CRM adoption is like the Holy Grail of sales teams. It’s crucial to the congealing of the team, strategic initiatives and processes and underpins every goal for sales growth, marketing success and customer service brilliance.
But, like Monty Python’s King Arthur clapping coconuts together to simulate the sound of horse hooves, sales managers often end up making parodies of themselves by preaching to the sales team about using the CRM.
“All I’m asking you to do is put your new leads into the CRM and add some notes about what happens next with them and where the lead came from.”, seems like a reasonable request. Not to mention that the marketing team is offering to send lead nurturing campaigns to every lead entered into the CRM.
Nonetheless, every time it comes up, the diverted glances, rolled eyes and whispered quips during the sales meeting tell the tale. The sales team seems to think the entire CRM effort is just another superfluous management initiative.
And thus, the sales manager feels like every effort to encourage CRM adoption takes the respect she commands with the sales team another notch downward.
After all, it’s impossible not to appreciate the point of view of the sales team. In the end, it’s the relationships they build with customers and the sales those relationships generate that matter. Documenting it all in CRM software is a secondary, means to an ends sort of thing…
But, do the ends justify the means? Well, of course in some sales teams they do… Just watch movies like Used Cars, Glenngarry Glen Ross or Boiler Room. There are certainly still old school sales teams like those out there in the real world, where anything goes so long as the revenue goals are met.
If your company is implementing a CRM solution, then it’s a safe bet that you have a more long term view. In a sales organization that values the length and strength of customer relationships, success with CRM adoption carries with it extremely valuable payoffs like…
- Increased Revenue per Customer
- Lower Customer Acquisition Costs
- Greater Revenue per Salesperson
- Improved Customer Service
- Reduced Operational Costs
These are powerful objectives for any business to strive for. And so, the fight goes on.
In the end there is one silver bullet that any sales manager can leverage to encourage CRM adoption that works every time it’s tried.
If It’s Not in the CRM, It Didn’t Happen
Next time a salesperson strolls into your office to spin a yarn about the great new prospect they just uncovered, stop them and say, “What was the name of that customer? Let me look them up in the CRM so I can look them over while you’re telling me about this.”?
Of course, 9 times out of 10 the salesperson will say, “Oh, well I haven’t put them in the CRM system yet. I wanted to tell you about it first!”. And the sales manager’s response is then “If it’s not in the CRM, it didn’t happen.”

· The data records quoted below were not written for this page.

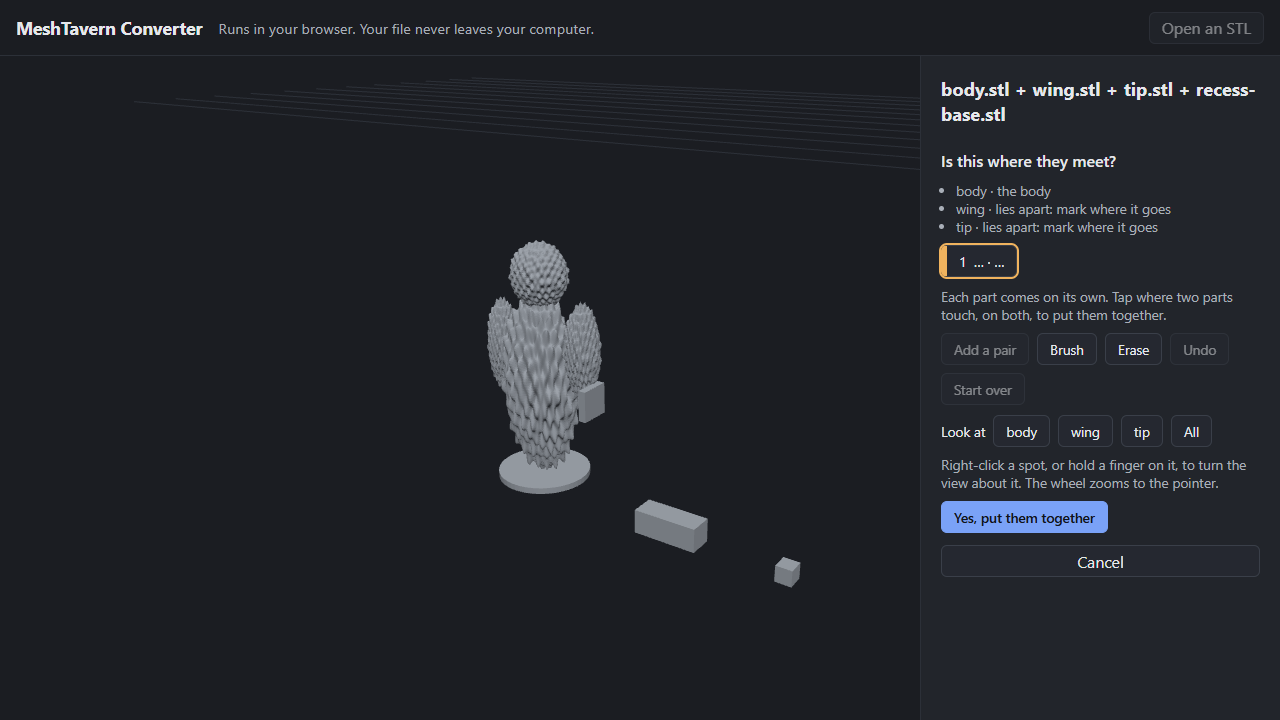
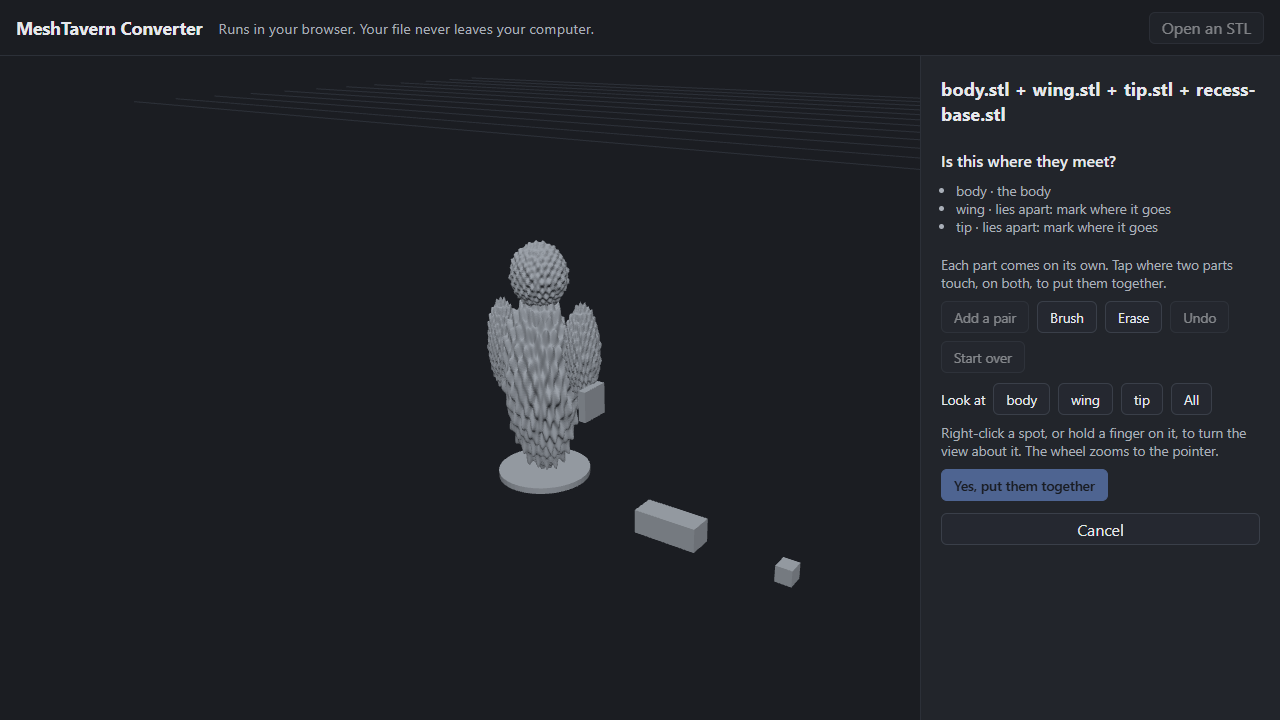
fix: a kit laid out for print is never converted as a pile (#93)
Confirmed with nothing marked, a kit laid out for print converted its
parts piled at the origin without a final view. It now always shows its
final view, and the page keeps Confirm disabled until every part other
than the body is placed by a pair. No chip before anything is marked.
The tap's vertex index is dropped with the trees before the size step.

Changed region(s): [[0.7188, 0.3361, 0.9688, 0.7944]]

diff --git a/e2e/parts.spec.ts b/e2e/parts.spec.ts
@@ -193,7 +193,7 @@ test('makes parts of one figure when there is no base, pulls them apart, refuses
 });
 
 /** A soup moved onto its own print plate: centred on the origin across x and y, on z = 0. */
-function onItsPlate(soup: Float32Array): Float32Array {
+function plateShift(soup: Float32Array): [number, number, number] {
   const min = [Infinity, Infinity, Infinity];
   const max = [-Infinity, -Infinity, -Infinity];
   for (let i = 0; i < soup.length; i += 3)
@@ -201,8 +201,14 @@ function onItsPlate(soup: Float32Array): Float32Array {
       min[k] = Math.min(min[k]!, soup[i + k]!);
       max[k] = Math.max(max[k]!, soup[i + k]!);
     }
-  return movedSoup(soup, [-(min[0]! + max[0]!) / 2, -(min[1]! + max[1]!) / 2, -min[2]!]);
+  return [-(min[0]! + max[0]!) / 2, -(min[1]! + max[1]!) / 2, -min[2]!];
 }
+const onItsPlate = (soup: Float32Array): Float32Array => movedSoup(soup, plateShift(soup));
+const shifted = (p: readonly number[], by: readonly number[]): [number, number, number] => [
+  p[0]! + by[0]!,
+  p[1]! + by[1]!,
+  p[2]! + by[2]!,
+];
 
 test('lays a kit exported for print in a row, with nothing proposed', async ({
   page,
@@ -233,6 +239,25 @@ test('lays a kit exported for print in a row, with nothing proposed', async ({
   expect(xs[1]).toBeGreaterThan(xs[0]!);
   expect(xs[2]).toBeGreaterThan(xs[1]!);
   await shoot(page, testInfo, 'parts-laid-in-a-row');
+  // Nothing marked, nothing to put together: the parts would convert piled at the origin.
+  await expect(page.locator('#meet-pairs .chip')).toHaveCount(0);
+  await expect(page.locator('#meet-confirm')).toBeDisabled();
+  // The wing onto the body: the tip still lies apart.
+  const [byBody, byWing, byTip] = [body, wing, tip].map(plateShift);
+  await page.evaluate((p) => window.__mt.tap(0, p), shifted(WINGED_FIGURE.joint, byBody!));
+  await page.evaluate((p) => window.__mt.tap(1, p), shifted(WINGED_FIGURE.joint, byWing!));
+  await expect(page.locator('#meet-hint')).toHaveText(COPY.markEveryPart);
+  await expect(page.locator('#meet-confirm')).toBeDisabled();
+  // The tip onto the wing: every part placed.
+  await page.evaluate(() => window.__mt.addPair());
+  await page.evaluate((p) => window.__mt.tap(1, p), shifted(WINGED_FIGURE.tipJoint, byWing!));
+  await page.evaluate((p) => window.__mt.tap(2, p), shifted(WINGED_FIGURE.tipJoint, byTip!));
+  await expect(page.locator('#meet-confirm')).toBeEnabled();
+  await page.evaluate(() => window.__mt.fitMeeting());
+  const fitted = (await page.evaluate(() => window.__mt.state.question!)) as MeetAsked;
+  expect(fitted.stage).toBe('fitted');
+  expect(fitted.parts.map((p) => p.source)).toEqual(['body', 'marked', 'marked']);
+  await shoot(page, testInfo, 'parts-laid-out-joined');
   await page.evaluate(() => window.__mt.cancel());
 });
 
@@ -257,8 +282,13 @@ test('drops the joints when another base is chosen after them', async ({ page })
   await page.evaluate(() => window.__mt.chooseBase(1));
   const again = await question(page, base.serial);
   expect(again).toMatchObject({ kind: 'meet', about: 'parts', proposed: true, marks: null });
+  // The body and the recess base, both generated on the origin, read as laid out for print:
+  // confirmed with nothing marked, the final view comes before the next question.
   await page.evaluate(() => window.__mt.confirmMeet());
-  const next = await question(page, again.serial);
+  const final = await question(page, again.serial);
+  expect(final).toMatchObject({ kind: 'meet', about: 'parts', stage: 'fitted' });
+  await page.evaluate(() => window.__mt.confirmMeet());
+  const next = await question(page, final.serial);
   expect(next).toMatchObject({ kind: 'up', role: 'base', file: 1 });
   expect(await page.evaluate(() => window.__mt.state.error)).toBeNull();
   await page.evaluate(() => window.__mt.cancel());

diff --git a/src/page/main.ts b/src/page/main.ts
@@ -1169,7 +1169,11 @@ function showQuestion(): void {
   }
   if (pairsStop) {
     showPairChips(question);
-    meetInputs.hint.textContent = describePairs(question);
+    const unplaced = unplacedParts(question);
+    meetInputs.hint.textContent =
+      unplaced > 0 && !question.proposed && !question.note
+        ? COPY.markEveryPart
+        : describePairs(question);
     // Parts laid out for print have no place of their own to show.
     meetInputs.apart.hidden =
       question.about !== 'parts' || !question.apart || question.inPlace === false;
@@ -1181,10 +1185,10 @@ function showQuestion(): void {
     meetInputs.undo.disabled = question.proposed && question.marks === null;
     meetInputs.clear.disabled = question.proposed;
     meetInputs.confirm.textContent = COPY.confirmPairs;
-    // A pair with one side marked is not a pair yet.
-    meetInputs.confirm.disabled = question.pairs.some(
-      ({ on, of }) => (on === null) !== (of === null),
-    );
+    // A pair with one side marked is not a pair yet; a kit laid out for print is a pile until
+    // every part is marked.
+    meetInputs.confirm.disabled =
+      unplaced > 0 || question.pairs.some(({ on, of }) => (on === null) !== (of === null));
     return;
   }
   const placement = question.placement;
@@ -1204,9 +1208,11 @@ function showQuestion(): void {
 
 /** One chip per pair at the pairs stop, in the pair's colour; the selected one takes the next tap. */
 function showPairChips(question: AskedMeet): void {
+  // A chip for each pair, and one for a new pair once Add a pair selected it; none before anything is marked.
   const count = Math.min(
     pairsOf(question),
-    Math.max(question.pairs.length, state.meet.pair + 1, 1),
+    question.pairs.length +
+      (question.pairs.length > 0 && state.meet.pair >= question.pairs.length ? 1 : 0),
   );
   const side = (patch: PatchSummary | null): string => (patch ? partName(nameOf(patch.file)) : '…');
   const chips: HTMLElement[] = [];
@@ -1253,6 +1259,16 @@ function fitOf(question: AskedMeet): Fit | null {
 
 /** Whether the pairs stop shows the parts apart: as the person chose, always for parts laid out for print. */
 const showsApart = (question: AskedMeet): boolean => state.meet.apart || question.inPlace === false;
+
+/**
+ * The parts of a kit laid out for print that no complete pair places yet: they lie at the
+ * origin, piled on the body. Zero for every other question.
+ */
+function unplacedParts(question: AskedMeet): number {
+  if (question.about !== 'parts' || question.inPlace !== false) return 0;
+  const placed = new Set(question.pairs.flatMap(({ on, of }) => (on && of ? [of.file] : [])));
+  return question.roles.figureFiles.slice(1).filter((file) => !placed.has(file)).length;
+}
 
 /** How many pairs the meet question on screen takes. */
 const pairsOf = (question: AskedMeet): number =>

diff --git a/src/lib/pipeline/run.ts b/src/lib/pipeline/run.ts
@@ -55,6 +55,7 @@ import {
   startMeeting,
   summaryOf,
   surfaceIndexOf,
+  dropSurfaceIndex,
   type Hit,
   type MarkingAction,
   type Meeting,
@@ -1362,7 +1363,9 @@ export async function runPipeline(
           roles: rolesOf(pairing),
         };
       },
-      skipFinal: (state) => !state.draft?.pairs.some(complete),
+      // A kit in place with nothing marked is the picture just confirmed; a kit laid out for
+      // print is a pile at the origin until its parts are marked: always shown before it converts.
+      skipFinal: (state) => scenes.inPlace && !state.draft?.pairs.some(complete),
     });
     return {
       source: answered.placed,
@@ -1762,6 +1765,7 @@ export async function runPipeline(
 
   // The trees and patches of the questions are not needed any more.
   trees = null;
+  for (const mesh of meshes) dropSurfaceIndex(mesh);
   patches.clear();
   const placed = run(
     'size',

diff --git a/src/lib/pipeline/marks.ts b/src/lib/pipeline/marks.ts
@@ -193,6 +193,11 @@ const surfaceIndexes = new WeakMap<IndexedMesh, SurfaceIndex>();
  * from triangle to triangle through it, so its cost follows the patch it takes, not everything
  * within reach (61 000 triangles within 3 mm on a dense 1.25 M-triangle sculpt).
  */
+/** Releases a mesh's tap index: the pipeline drops it with the trees, before the size step. */
+export function dropSurfaceIndex(mesh: IndexedMesh): void {
+  surfaceIndexes.delete(mesh);
+}
+
 export function surfaceIndexOf(mesh: IndexedMesh): SurfaceIndex {
   const known = surfaceIndexes.get(mesh);
   if (known) return known;

diff --git a/src/lib/pipeline/run.test.ts b/src/lib/pipeline/run.test.ts
@@ -1113,6 +1113,8 @@ describe('runPipeline asking where the parts meet (#93)', () => {
     // Side by side: the wing to the right of the body.
     const [atBody, atWing] = parts.apart!.shown;
     expect(atWing!.translation[0]).toBeGreaterThan(atBody!.translation[0]);
+    // Confirmed with nothing marked, the pile is shown before it converts: no silent placement.
+    expect(ask.meets[1]).toMatchObject({ about: 'parts', stage: 'fitted' });
   }, 120_000);
 
   it('makes the files parts of one figure when no base is chosen, and asks nothing about a base', async () => {

diff --git a/src/lib/pipeline/memory.ts b/src/lib/pipeline/memory.ts
@@ -32,7 +32,7 @@ export const FIXED_BYTES = 360 * 1024 ** 2;
  * The search tree and the tap's vertex-to-triangle index of a file at the meet questions (#93,
  * patches design note §4), per triangle: the tree's order, and per node of six triangles its box,
  * child, first and count (28 bytes); the index's list, stamp and offsets (about 18). Every file of
- * a pair or a kit gets both; the trees are released before the size step.
+ * a pair or a kit gets both; both are released before the size step.
  */
 export const TREE_BYTES_PER_TRIANGLE = 46;
 

diff --git a/src/page/page-state.ts b/src/page/page-state.ts
@@ -90,6 +90,7 @@ export const COPY = {
   startOver: 'Start over',
   pullApart: 'Pull apart',
   showInPlace: 'Show in place',
+  markEveryPart: 'Mark where every part goes, then put them together.',
   backToMarking: 'Back to marking',
   lookAt: 'Look at',
   viewAll: 'All',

If the sales people have daily or weekly goals for outbound calls, new leads, proposals, meetings, etc. Use the CRM to measure those goals. Here are some great pointers on what sales metrics to measure and how.
And in the weekly sales meeting when you review the team’s performance against those strategic measurements, “If it’s not in the CRM, it didn’t happen” is the response to every attempt at obfuscation by the sales team.
CRM Adoption Sales Team Excuses
- “I made 30 calls from home after my doctor’s appointment on Friday but, didn’t log them in the CRM yet.”
- “I got 10 leads at that trade association happy hour Thursday night but, left the business cards in my truck.”
- “I sent 5 proposals out last week while I was traveling and just haven’t had time to put them into the CRM software yet.”
CRM Adoption Sales Management Responses
“If it’s not in the CRM, it didn’t happen.”
Clearly, these are real world situations that do cause some friction for sales people in CRM adoption. The solution is not to accept the excuses, thereby undermining the entire CRM effort. If having up to date customer and sales information is essential, then it’s essential.
The solution is the ensure that you’ve selected a CRM that is sufficiently fast and easy to use. The imposition on the sales team’s time should be minimized. Implement the CRM solution such that doing the critical data input is optimized for speed and ease and available where the salespeople are, not only in the office.
Are you able to say “If it’s not in the CRM, it didn’t happen.” to your sales team?
If not, we’d love to know why not? Working to make CRM adoption simple, easier and faster for sales teams is a core objective of SalesNexus. Leave us a comment about what’s making it challenging for you. We’ll use your input to try and lessen that challenge in the future.